By Larry Beahan
The Central Terminal, with its imposing yellow brick tower standing alongside its grand concourse, is iconic not just for Buffalo but for my family.
Dad loved the place. He belonged to that elite crew, the railway mail clerks who sorted mail in racing mail cars, picked it up and dropped it off on the fly. They were armed. Just once Dad had to fire his .38 Bankers Special into the air to scare off bad guys.
Dad had a run out of New York City’s Grand Central Station into Buffalo. He met Mom here just as Buffalo’s fabulous New York Central Terminal opened in June 1929. So he gave up his adventures on the road and took a steady job sorting mail in the Central Post Office alongside “The Terminal.”
In 1938, Dad and I went to the terminal to board the new streamlined train set designed for the 20th Century Limited. What a futuristic streak of lightning it was. We toured the luxurious passenger cars and mailed a letter on its maiden, 16-hour run from New York to Chicago and back to me. That envelope, bearing a picture of the “20th Century Limited,” was the pride of my stamp collection.

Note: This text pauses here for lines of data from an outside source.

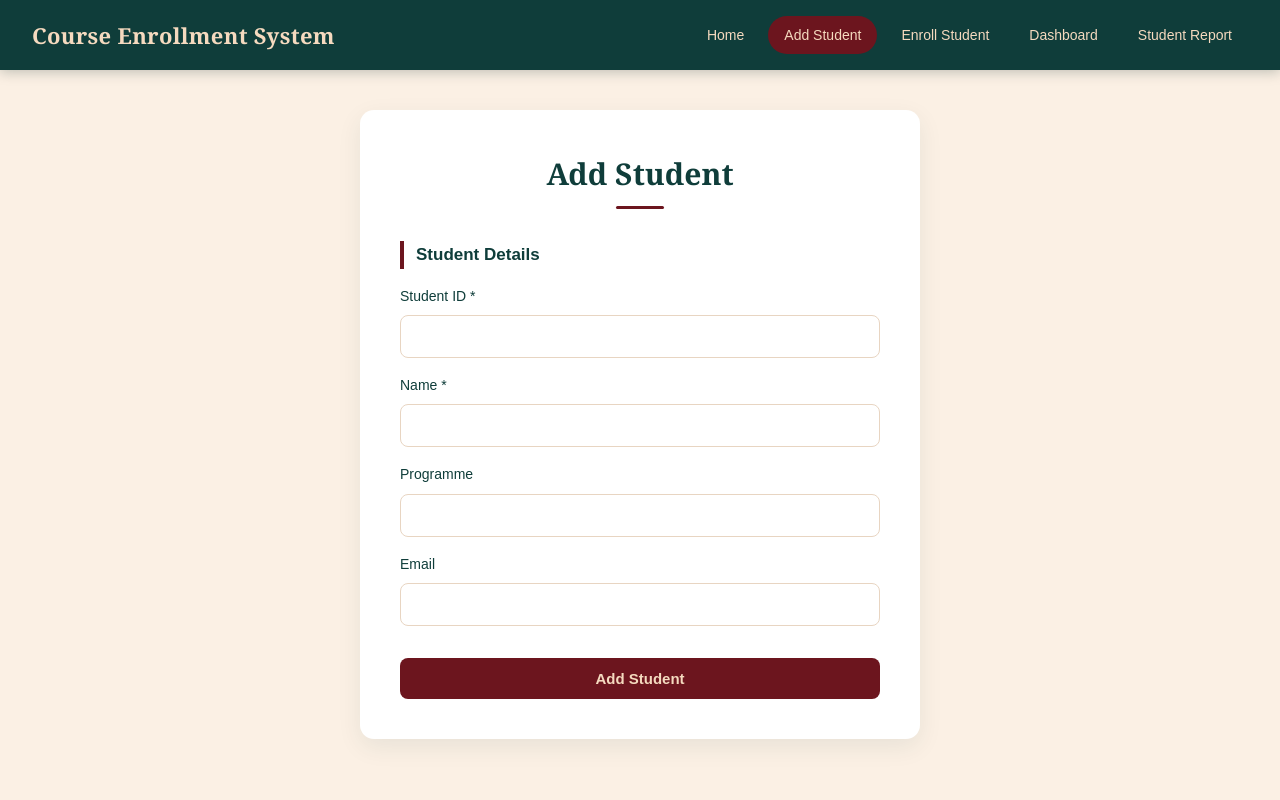
After one commit to linliar090/enrollment, a PHP site: page /add_student.php in a window 1280 px wide. The commit adds this page. Run offline with PHP 8.4, Linux system fonts and the light colour scheme; data comes from the database, SQL or seed files in the repository.

Commit message:
Update enrollment project

```diff
--- /dev/null
+++ b/add_student.php
@@ -0,0 +1,78 @@
+<?php
+require "db.php";
+
+$msg = "";
+$type = "";
+$student_id = $name = $programme = $email = "";
+
+if ($_SERVER["REQUEST_METHOD"] === "POST") {
+    $student_id = trim($_POST["student_id"] ?? "");
+    $name       = trim($_POST["name"] ?? "");
+    $programme  = trim($_POST["programme"] ?? "");
+    $email      = trim($_POST["email"] ?? "");
+
+    if ($student_id === "" || $name === "") {
+        $msg = "Student ID and Name are required!";
+        $type = "error";
+    } elseif ($email !== "" && !filter_var($email, FILTER_VALIDATE_EMAIL)) {
+        $msg = "Please enter a valid email address.";
+        $type = "error";
+    } else {
+        try {
+            $stmt = $conn->prepare(
+                "INSERT INTO student (student_id, name, programme, email) VALUES (?, ?, ?, ?)");
+            $stmt->bind_param("ssss", $student_id, $name, $programme, $email);
+            $stmt->execute();
+            $msg = "Student " . $name . " added successfully!";
+            $type = "success";
+            $student_id = $name = $programme = $email = "";   // clear the form
+        } catch (mysqli_sql_exception $e) {
+            // 1062 = duplicate primary key
+            $msg = ($e->getCode() == 1062)
+                 ? "Student ID already exists!"
+                 : "Error: " . $e->getMessage();
+            $type = "error";
+        }
+    }
+}
+
+// All students for the table below the form
+$students = $conn->query("SELECT student_id, name, programme, email FROM student ORDER BY student_id");
+?>
+<!DOCTYPE html>
+<html>
+<head>
+    <title>Add Student - Course Enrollment System</title>
+    <link rel="stylesheet" href="style.css">
+</head>
+<body>
+<?php include "nav.php"; ?>
+
+<div class="box">
+    <h2>Add Student</h2>
+
+    <?php if ($msg !== ""): ?>
+        <p class="<?= $type ?>"><?= htmlspecialchars($msg) ?></p>
+    <?php endif; ?>
+
+    <form method="POST" action="add_student.php">
+        <h3>Student Details</h3>
+        <label>Student ID *</label>
+        <input type="text" name="student_id" maxlength="10" value="<?= htmlspecialchars($student_id) ?>" required>
+        <label>Name *</label>
+        <input type="text" name="name" maxlength="100" value="<?= htmlspecialchars($name) ?>" required>
+        <label>Programme</label>
+        <input type="text" name="programme" maxlength="50" value="<?= htmlspecialchars($programme) ?>">
+        <label>Email</label>
+        <input type="email" name="email" maxlength="100" value="<?= htmlspecialchars($email) ?>">
+
+        <button type="submit">Add Student</button>
+    </form>
+
+    <?php if ($type === "success"): ?>
+        <a href="enroll.php">Enroll a student in a course</a>
+    <?php endif; ?>
+</div>
+</body>
+</html>
+<?php $conn->close(); ?>
--- a/nav.php
+++ b/nav.php
@@ -4,12 +4,12 @@ $current = basename($_SERVER["PHP_SELF"]);   // current file name, e.g. "enroll.
 
 // Link list: file => label
 $links = [
-    "index.php"     => "Home",
-    "enroll.php"    => "Enroll Student",
-    "dashboard.php" => "Dashboard",
-    "report.php"    => "Student Report",
+    "index.php"       => "Home",
+    "add_student.php" => "Add Student",
+    "enroll.php"      => "Enroll Student",
+    "dashboard.php"   => "Dashboard",
+    "report.php"      => "Student Report",
 ];
-
 // save_enroll.php belongs to the Enroll Student section
 if ($current === "save_enroll.php") {
     $current = "enroll.php";
```
Also changed, not shown: dashboard.php (+0 -20 lines), index.php (+6 -2 lines).
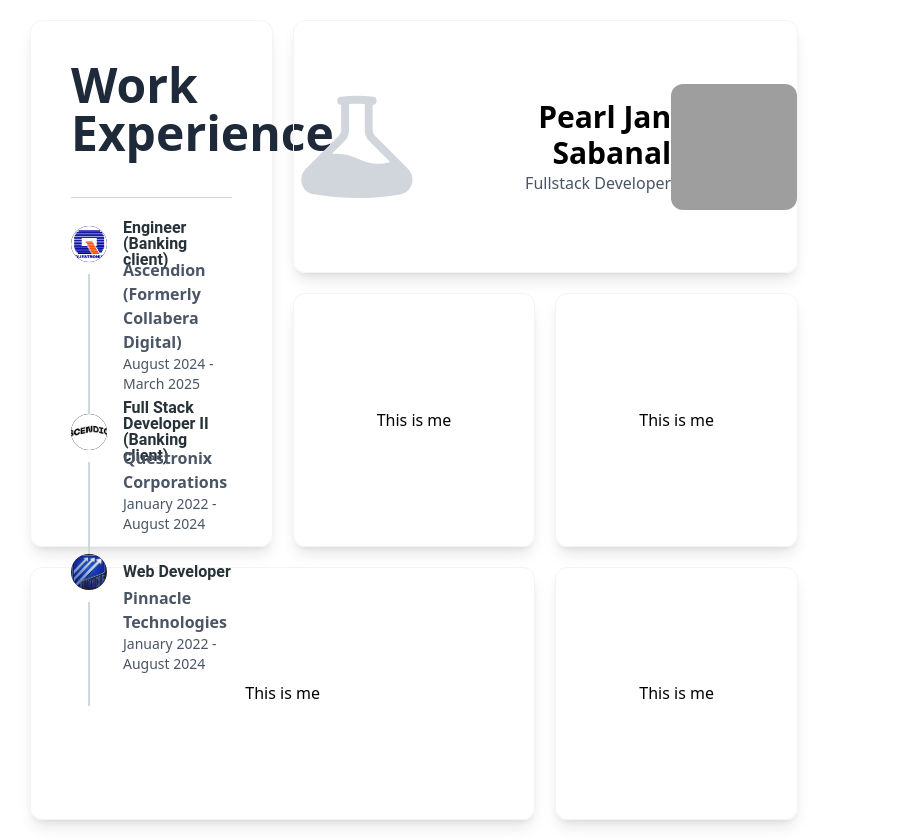
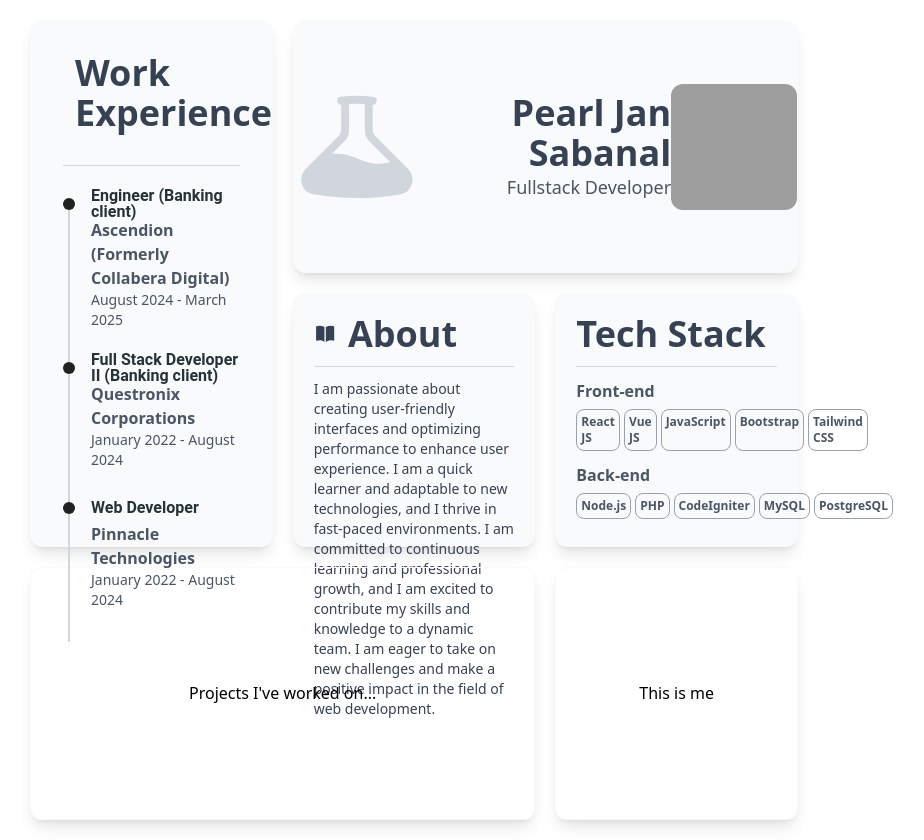
Before and after one commit to pearljan08/pearljan08.github.io, a React (Vite) app: page / in a window 1280 px wide. Shown: the whole page, without its empty margins (226-1150 px from the left). Built offline with nearby package versions, Linux system fonts and the light colour scheme; grey boxes are pictures that could not be loaded.

Commit message:
added tech stack and about section

```diff
--- a/src/App.tsx
+++ b/src/App.tsx
@@ -1,10 +1,12 @@
 import { useState } from 'react'
 import './App.css'
-import { Button } from '@material-tailwind/react'
+import { Button, Chip } from '@material-tailwind/react'
 import me from './assets/me.jpg';
-import { BeakerIcon } from '@heroicons/react/24/solid';
+import { BeakerIcon, BookOpenIcon, BriefcaseIcon } from '@heroicons/react/24/solid';
 import { BulletList } from './components/BulletList';
 import { experienceList } from './components/ExperienceList';
+import TechStack from './components/TechStack';
+import { backendList, frontendList } from './components/TechStackList';
 
 function App() {
   const [count, setCount] = useState(0)
@@ -13,22 +15,22 @@ function App() {
     <>
       <div className="flex items-center mx-64 my-5">
         <div className="grid grid-cols-3 grid-rows-3 gap-5 w-full h-screen">
-          <div className="row-span-2 size-full rounded-xl shadow-lg border border-gray-100">
-            <div className="flex flex-col justify-center p-10 gap-10">
-              <h1 className="text-5xl font-bold text-gray-800">Work Experience</h1>
-              <hr className="w-full text-blue-gray-100"/>
+          <div className="row-span-2 size-full rounded-xl shadow-lg border border-gray-50 bg-gray-50">
+            <div className="flex flex-col justify-center p-8 gap-8">
+              <h1 className="text-4xl font-bold text-gray-700 flex flex-row gap-3"><BriefcaseIcon className="w-1/9 text-gray-700"/>Work Experience</h1>
+              <hr className="w-full text-gray-300"/>
               <BulletList list={experienceList}/>
             </div>
           </div>
-          <div className="col-span-2 w-full h-full rounded-xl shadow-lg border border-gray-100">
+          <div className="col-span-2 w-full h-full rounded-xl shadow-lg border border-gray-50 bg-gray-50">
             <div className="grid grid-cols-4 h-full">
               <div className="flex flex-row items-center">
                 <BeakerIcon className="text-gray-300"/>
               </div>
               <div className="col-span-2 flex items-center justify-end">
                 <div className="flex flex-col text-right">
-                  <p className="text-3xl font-semibold">Pearl Jan Sabanal</p>
-                  <p className="text-gray-600">Fullstack Developer</p>
+                  <p className="text-4xl font-bold text-gray-700">Pearl Jan Sabanal</p>
+                  <p className="text-lg text-gray-600">Fullstack Developer</p>
                 </div>
               </div>
               <div className="flex items-center justify-center">
@@ -43,22 +45,39 @@ function App() {
             </div>
           </div>
 
-          <div className="size-full rounded-xl shadow-lg border-1 border-gray-100">
-            <div className="flex items-center justify-center h-full">
-            <p>This is me</p>
+          <div className="size-full rounded-xl shadow-lg border-1 border-gray-50 bg-gray-50">
+            <div className="flex flex-col h-full p-5">
+              <p className="text-4xl font-bold text-gray-700 flex flex-row gap-3"><BookOpenIcon className="w-1/9 text-gray-700"/>About</p>
+              <hr className="w-full my-3 text-gray-300"/>
+              <p className="text-gray-700 text-sm">
+              I am passionate about creating user-friendly interfaces and optimizing performance to enhance
+              user experience. I am a quick learner and adaptable to new technologies, and I thrive in
+              fast-paced environments. I am committed to continuous learning and professional growth, and
+              I am excited to contribute my skills and knowledge to a dynamic team. I am eager to take on
+              new challenges and make a positive impact in the field of web development.
+              </p>
             </div>
           </div>
-          <div className="size-full rounded-xl shadow-lg border-1 border-gray-100">
-            <div className="flex items-center justify-center h-full">
-            <p>This is me</p>
+          <div className="size-full rounded-xl shadow-lg border-1 border-gray-50 bg-gray-50">
+            <div className="flex flex-col h-full p-5">
+            <p className="text-4xl text-gray-700 font-bold">Tech Stack</p>
+            <hr className="w-full my-3 text-gray-300"/>
+            <p className="text-md font-bold text-gray-600">Front-end</p>
+            <div className="flex flex-row justify-start gap-1 pt-1.5">
+              <TechStack techStack={frontendList} size="sm"/>
+            </div>
+            <p className="text-md font-bold text-gray-600 pt-3">Back-end</p>
+            <div className="flex flex-row justify-start gap-1 pt-1.5">
+              <TechStack techStack={backendList} size="sm"/>
+            </div>
             </div>
           </div>
-          <div className="col-span-2 size-full rounded-xl shadow-lg border-1 border-gray-100">
+          <div className="col-span-2 size-full rounded-xl shadow-lg border-1 border-gray-50">
             <div className="flex items-center justify-center h-full">
-            <p>This is me</p>
+            <p>Projects I've worked on...</p>
             </div>
           </div>
-          <div className="size-full rounded-xl shadow-lg border-1 border-gray-100">
+          <div className="size-full rounded-xl shadow-lg border-1 border-gray-50">
             <div className="flex items-center justify-center h-full">
             <p>This is me</p>
             </div>
--- a/src/components/BulletList.tsx
+++ b/src/components/BulletList.tsx
@@ -18,9 +18,7 @@ export function BulletList({list}) {
                 <TimelineItem key={index}>
                 <TimelineConnector />
                 <TimelineHeader className="h-3">
-                    <TimelineIcon className="p-0">
-                     <Avatar size="sm" src={item.logo} color="white"/>
-                    </TimelineIcon>
+                    <TimelineIcon />
                     <Typography variant="h6" color="blue-gray" className="leading-none font-bold">
                     {item.title} { item.client ? `(${item.client})` : ""}
                     </Typography>
--- /dev/null
+++ b/src/components/TechStack.tsx
@@ -0,0 +1,17 @@
+import { Chip } from "@material-tailwind/react"
+
+const TechStack = ({techStack, size}) => {
+  return (
+    <>
+      {
+        techStack.map((tech, index) => (
+            <div key={index} className="p-1 border border-gray-400 rounded-lg">
+                <p className="text-xs font-semibold text-gray-600">{tech.name}</p>
+            </div>
+        ))
+      }
+    </>
+  )
+}
+
+export default TechStack
--- /dev/null
+++ b/src/components/TechStackList.tsx
@@ -0,0 +1,14 @@
+export const backendList = [
+    { name: 'Node.js' },
+    { name: 'PHP' },
+    { name: 'CodeIgniter' },
+    { name: 'MySQL'},
+    { name: 'PostgreSQL' },
+]
+export const frontendList = [
+    { name: 'React JS' },
+    { name: 'Vue JS' },
+    { name: 'JavaScript' },
+    { name: 'Bootstrap'},
+    { name: 'Tailwind CSS' },
+]
```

Christmas 1939, Dad and I became the proud owners of a Lionel electric train that was an exact replica of the new 20th Century Limited. It circled our family Christmas tree for years.
When I was 12, Dad got a New York Central pass for the whole family to travel to Rochester for Lilac Sunday. The experience of passing through the high-arched concourse with its restaurants, crowds and great noisy engines was a lot more fun than the blossoms. Dad raved about oyster stew served in the concourse. Fortunately, we had hot dogs for our snack.
There were many World War II movies with heart-rending departures of servicemen from crowded train stations. I was too young for that but in 1948 I donned my Navy Reserve dress blues for a train ride to a two-week storekeeper school in Bayonne, N.J. Mom and Dad brought me down to the grand concourse along with a girlfriend. I kissed her goodbye, right in front of my parents. It was “Waterloo Station.”
Two Christmases I had the opportunity of working alongside Dad at the terminal. Or at least, I thought I’d work alongside him. Christmas brings a tremendous rush of mail. Christmas cards and parcels inundated the terminal. Dad got plenty of overtime. We were glad for the money but we missed Dad.
The rush required well-paid extra help. Dad had considerable seniority so he got me hired. But not in the post office sorting Christmas cards. My cushy Christmas job was working for the railroad with the “Bull Gang on the High Dock.” We pushed giant hand carts down into the deafening, smoke-filled bowels of the terminal to empty, ancient freight cars packed with huge, filthy canvas bags of mail.
One day we had almost emptied a car when we found a co-worker asleep behind the pile of mail, the perfect adaptation to this situation, but I could not embarrass Dad by following that course.
For a Christmas present Dad had given me a chance to earn more money than I ever had before, get dirtier, more tired and have a taste of “earning my own living” in the most impressive monument to industry in the City of Buffalo, the beautiful art deco Central Terminal.
Larry Beahan, of Amherst, spent many happy hours in Buffalo’s Central Terminal.